To use this template you just implement loadIntoWindow() to initialize your add-on. You can use the window argument to access the NativeWindow and BrowserApp objects, which you can use to add user interface elements and interact with the browser.

For example, the loadIntoWindow() implementation here initializes an add-on that remembers the URL for the last closed tab, and adds a menu item to reload that tab:

var nativeWindow;
var browserApp;
var menuId;
var lastURI;

function rememberURI(event) {
  let browser = event.target;
  lastURI = browser.currentURI.spec;
}

function reopenTab() {
  if (lastURI)
    browserApp.addTab(lastURI);
}

function loadIntoWindow(window) {
  if (!window)
    return;
  nativeWindow = window.NativeWindow;
  browserApp = window.BrowserApp;
  menuId = window.NativeWindow.menu.add("Reopen Tab", null, reopenTab);
  browserApp.deck.addEventListener("TabClose", rememberURI, false);
}

unloadFromWindow()

Conversely, you implement unloadFromWindow() to remove any UI elements and perform any other cleanup.
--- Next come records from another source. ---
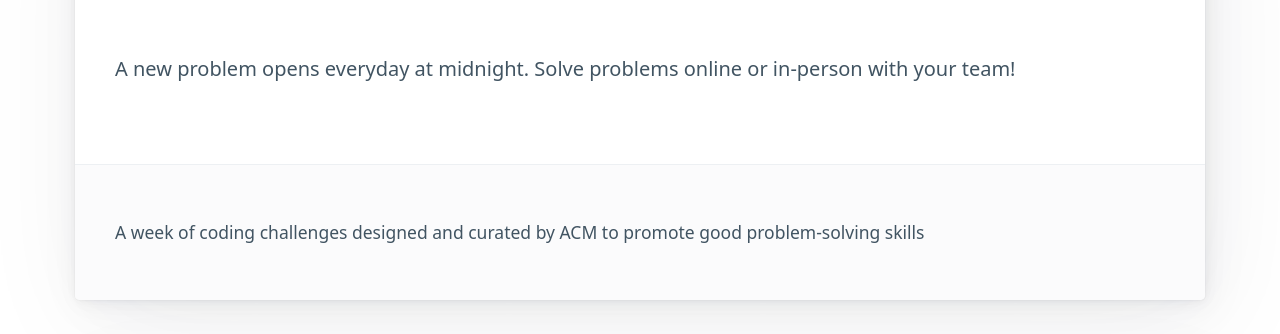
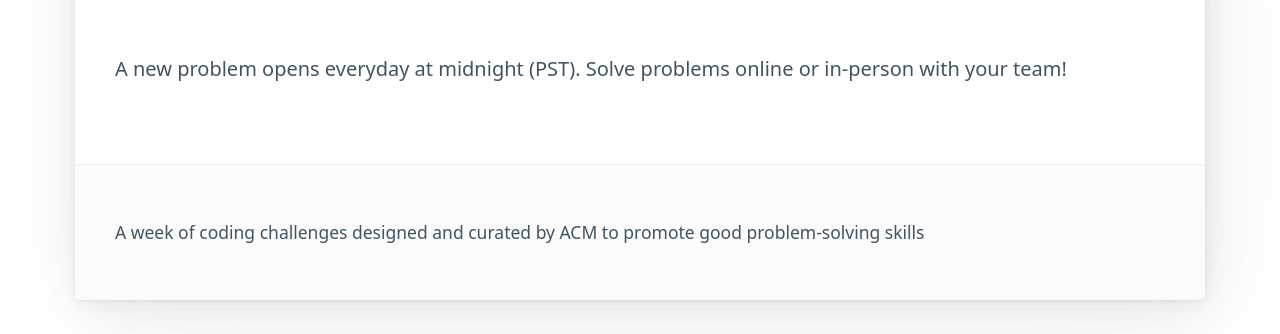
Before and after one commit to AaronLieb/MarchMadness, a website: page website/public/compete.html in a window 1280 px wide. Shown: the part 466-800 px from the top of the page. Drawn offline with nearby package versions, Linux system fonts and the light colour scheme; files whose address does not match are found by name.

Commit message:
specify timezone (PST)

```diff
--- a/website/public/compete.html
+++ b/website/public/compete.html
@@ -33,7 +33,7 @@
     </hgroup>
     <article>
       <h2><a href="/code">Week of Code</a></h2>
-      A new problem opens everyday at midnight. Solve problems online or in-person with your team!
+      A new problem opens everyday at midnight (PST). Solve problems online or in-person with your team!
       <footer>
         <small>A week of coding challenges designed and curated by ACM to promote good problem-solving skills</small>
       </footer>
```
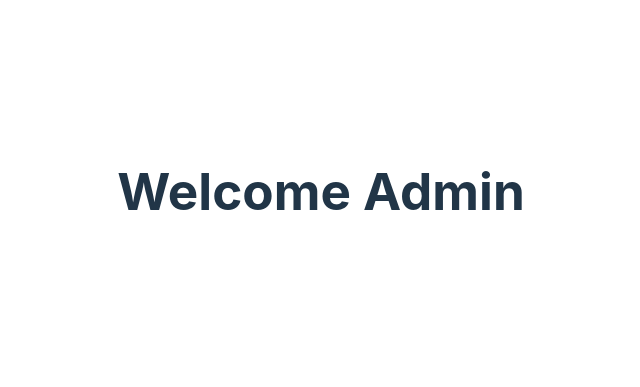
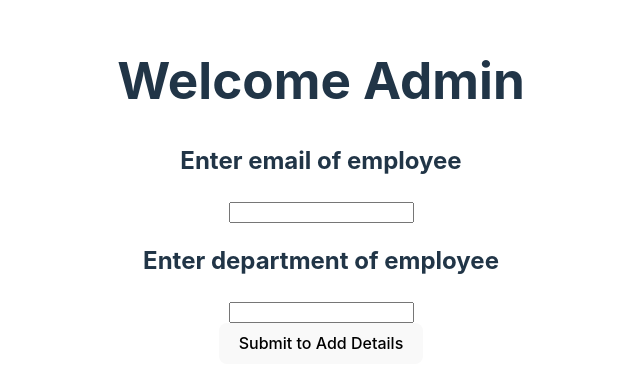
Before and after one commit to antonnprince/Internal-DB, a React (Vite) app in the folder role/: page /admin in a window 1280 px wide. Shown: the part 209-596 px from the top of the page, without its empty margins (319-959 px from the left). Built offline with nearby package versions, Linux system fonts and the light colour scheme.

Commit message:
admin validation

```diff
--- a/role/src/Admin.jsx
+++ b/role/src/Admin.jsx
@@ -1,13 +1,45 @@
 import React, { useState } from 'react'
-import { useSearchParams } from 'react-router-dom'
+import axios from 'axios'
+
 
 const Admin = () => {
     const [email, setEmail] = useState("")
     const [dep, setDep] = useState("")
     const [role, setRole]=useState("")
+
+    const addUser =async(e)=>{
+
+      e.preventDefault()
+
+      const user = {
+          email: email,
+          department: dep
+        }
+
+        try {
+          const res = await axios.post("http://localhost:5500/create_user", user)
+          alert(res.data.message)
+          setEmail("")
+          setDep("")
+        } catch (error) {
+          console.log(error)
+        }
+    }
   return (
     <div>
         <h1>Welcome Admin</h1>
+
+        <h2>Enter email of employee</h2>
+        <input className='px-4 py-1 w-1/4' onChange={(e)=>setEmail(e.target.value)} value={email}/>
+
+        <h2>Enter department of employee</h2>
+        <input className='px-4 py-1 w-1/4' onChange={(e)=>setDep(e.target.value)} value={dep}/>
+
+        <div className='mt-12'>
+            <button className='p-4 mt-12' onClick={addUser}>
+              Submit to Add Details
+            </button>
+        </div>
 
     </div>
   )
```
Also changed, not shown: 1 other file (tests, documents, lock files or other folders).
To clean up the example add-on above we could implement unloadFromWindow() as follows:

function unloadFromWindow(window) {
  if (!window)
    return;
  nativeWindow.menu.remove(menuId);
  browserApp.deck.removeEventListener("TabClose", rememberURI, false);
}

Document Tags and Contributors

 Contributors to this page: wbamberg, rebloor, andrewtruongmoz, backy0175, leibovic, Maroosko, kmaglione
 Last updated by: wbamberg,